During gameplay you can change between the animals at your will, granting you the ability of each animal. All puzzles beyond the introduction need a combination of the powers to succeed. In terms of controls there’s not many to learn. You can use your power, jump, move or switch animal. There’s 360 controller input on the PC which I used but keyboard and mouse work equally well.
The story isn’t that complex at all and it won’t win any awards for it’s lacklustre attempt at one. Created by a soviet scientist the levels are a way of testing the animals abilities. Until you manage to escape to an older lab and start to make your own way. The story does develop a little further on down the line but I had a big problem with the abrupt end of the game which seems to have been stitched on just to finish the levels.
The levels themselves aren’t too challenging, you can work out what you need to do fairly quickly and the only challenge comes from the dexterity parts where you’re trying to keep a ball from falling off the edges. There are combat sections that see enemies attack you while you have to defend an ally. These are a nice break between the levels but eventually also become repetitive. There’s little difference between each fight, and while parts can get frenzied when a big baddy comes along overall the fights are fairly easy.
I would love if there had been a bit more complexity added to the levels, I found very few to give any actual difficulty, a couple needed to be correctly thought through but this was easily done. As this can be played as a single player I would hazard that balancing the accessibility for one player and challenge is fairly difficult. This game would have made a great 3D Sokoban (google it kids) if it had tried.

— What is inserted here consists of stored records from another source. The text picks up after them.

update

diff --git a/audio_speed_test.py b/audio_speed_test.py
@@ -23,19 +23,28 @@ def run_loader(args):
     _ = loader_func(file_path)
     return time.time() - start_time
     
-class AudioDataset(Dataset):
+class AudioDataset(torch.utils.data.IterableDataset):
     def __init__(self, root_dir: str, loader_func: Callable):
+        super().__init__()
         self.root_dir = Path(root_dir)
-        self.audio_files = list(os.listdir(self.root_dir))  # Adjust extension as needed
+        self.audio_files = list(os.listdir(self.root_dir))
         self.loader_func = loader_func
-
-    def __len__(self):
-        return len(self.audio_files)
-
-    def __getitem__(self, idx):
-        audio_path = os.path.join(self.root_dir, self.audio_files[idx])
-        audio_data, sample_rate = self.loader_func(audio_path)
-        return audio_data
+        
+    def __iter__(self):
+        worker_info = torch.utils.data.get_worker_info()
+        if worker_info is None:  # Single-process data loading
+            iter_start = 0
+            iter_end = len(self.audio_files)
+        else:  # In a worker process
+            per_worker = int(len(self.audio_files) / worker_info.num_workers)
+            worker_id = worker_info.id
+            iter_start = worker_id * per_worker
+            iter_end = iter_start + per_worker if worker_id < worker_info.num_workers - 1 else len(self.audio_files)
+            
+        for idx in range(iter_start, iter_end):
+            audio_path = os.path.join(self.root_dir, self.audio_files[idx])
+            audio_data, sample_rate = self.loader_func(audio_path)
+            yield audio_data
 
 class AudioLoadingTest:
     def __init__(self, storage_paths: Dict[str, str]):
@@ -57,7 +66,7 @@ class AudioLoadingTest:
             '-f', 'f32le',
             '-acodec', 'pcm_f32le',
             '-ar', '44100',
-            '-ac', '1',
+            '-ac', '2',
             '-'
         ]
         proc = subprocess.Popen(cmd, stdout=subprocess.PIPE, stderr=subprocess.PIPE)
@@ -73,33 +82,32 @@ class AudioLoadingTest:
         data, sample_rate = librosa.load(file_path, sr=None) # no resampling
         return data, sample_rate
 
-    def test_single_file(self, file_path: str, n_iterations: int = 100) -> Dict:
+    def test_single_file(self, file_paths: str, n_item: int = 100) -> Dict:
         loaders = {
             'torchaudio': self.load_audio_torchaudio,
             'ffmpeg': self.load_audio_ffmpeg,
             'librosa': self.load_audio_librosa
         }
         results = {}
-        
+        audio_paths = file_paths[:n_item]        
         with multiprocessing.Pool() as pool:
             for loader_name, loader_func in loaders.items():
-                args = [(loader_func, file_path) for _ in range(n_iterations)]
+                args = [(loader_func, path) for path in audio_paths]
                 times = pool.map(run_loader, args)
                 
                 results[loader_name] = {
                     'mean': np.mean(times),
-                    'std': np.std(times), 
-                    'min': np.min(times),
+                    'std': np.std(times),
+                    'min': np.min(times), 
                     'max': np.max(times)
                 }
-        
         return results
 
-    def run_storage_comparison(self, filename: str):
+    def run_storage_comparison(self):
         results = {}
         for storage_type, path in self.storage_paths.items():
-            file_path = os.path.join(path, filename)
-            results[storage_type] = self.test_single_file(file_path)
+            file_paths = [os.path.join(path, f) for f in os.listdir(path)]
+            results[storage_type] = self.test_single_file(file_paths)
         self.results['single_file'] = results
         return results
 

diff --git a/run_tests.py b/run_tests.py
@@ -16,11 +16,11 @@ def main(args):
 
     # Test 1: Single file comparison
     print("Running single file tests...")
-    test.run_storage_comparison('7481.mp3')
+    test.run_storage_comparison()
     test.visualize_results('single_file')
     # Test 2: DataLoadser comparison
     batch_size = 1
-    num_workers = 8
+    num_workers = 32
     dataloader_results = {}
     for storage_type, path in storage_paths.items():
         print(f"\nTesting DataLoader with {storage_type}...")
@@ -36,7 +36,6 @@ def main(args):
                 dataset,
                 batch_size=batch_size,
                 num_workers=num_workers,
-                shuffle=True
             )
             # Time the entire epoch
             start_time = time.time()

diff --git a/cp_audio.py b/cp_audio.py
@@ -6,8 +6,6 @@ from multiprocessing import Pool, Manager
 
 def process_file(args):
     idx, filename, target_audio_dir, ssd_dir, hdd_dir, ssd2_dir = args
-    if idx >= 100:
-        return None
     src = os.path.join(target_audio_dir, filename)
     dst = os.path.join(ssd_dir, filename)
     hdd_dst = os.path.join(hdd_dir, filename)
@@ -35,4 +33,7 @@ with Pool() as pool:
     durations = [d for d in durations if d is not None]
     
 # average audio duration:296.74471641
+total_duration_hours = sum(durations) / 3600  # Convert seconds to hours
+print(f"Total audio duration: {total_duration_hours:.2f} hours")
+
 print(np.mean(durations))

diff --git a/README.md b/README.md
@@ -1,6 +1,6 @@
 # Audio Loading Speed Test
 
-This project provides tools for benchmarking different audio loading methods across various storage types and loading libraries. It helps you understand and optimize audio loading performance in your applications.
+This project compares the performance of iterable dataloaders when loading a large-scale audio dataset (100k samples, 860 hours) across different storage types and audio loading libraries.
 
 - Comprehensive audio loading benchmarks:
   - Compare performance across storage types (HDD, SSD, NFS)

The art style is interesting, but if not a little outdated at this point. Perhaps I’ve become spoilt and demanding though. I don’t think the graphics detract from the gameplay but it just seems very Playstation 1 era for me personally. The levels become fairly repetitive design wise after a while though, that’s quite impressive considering the short game time. A change in environment might have helped keep the game fresh throughout. It’s a similar vein to Portal 2 where you get outside the story designed levels but you don’t get the immersion on the outside that you do with Portal 2.
So, a story that’s not impressive, levels that aren’t too complicated and visually the game barely hits par. This game isn’t a classic and it’s never going to go into my top ten. However, there’s definitely something about it. A magical quality that can only be found in great co op games. I sat down and completed the game in one sit through with my friend and we had so many laughs. The frantic-ness of the ball levels along with us timing our powers just right to annoy the other (all in the name of banter) really made this great fun.
In single player, this game has nothing to offer, it’s a solid ok, but literally as soon as you get just one other friend the game opens up in such a fun way. The PC option even has local co op which is such a rarity these days but is greatly appreciated if you’ve got a big enough monitor or using Big Picture in the living room. We struggled to get into the same game at first but this was quickly overcome.
The game is a short two hours long, even with a bit of mucking around this can barely be stretched to the three hour marker. Thankfully Spearhead Games has added in a few more game modes for you to enjoy. There’s Jules Mode which grants you one life, but all four abilities at once. Tiny Challenges and Tiny Soccer provides more fun challenges with the ball, needing to gracefully dribble the ball to complete the level. Finally there is Tiny Trolls, this gives you the chance to replay the levels but with friendly fire turned on. I can only imagine how much laughter and potential friendship ruining this mode can provide.
I can wholeheartedly recommend Tiny Brains if you’ve got a few friends to play it with. We managed to complete the main story mode in about two hours so it’s not of great length. The amount of fun we had was worth it though and if you do spot this in a Steam sale I suggest you grab it. If you’re struggling to get some friends together though this is a definite avoid.
- Absolute laugh when played co op
- Errrr….really fun in co op?
- Short, reptitive story mode
- Grim when played single player.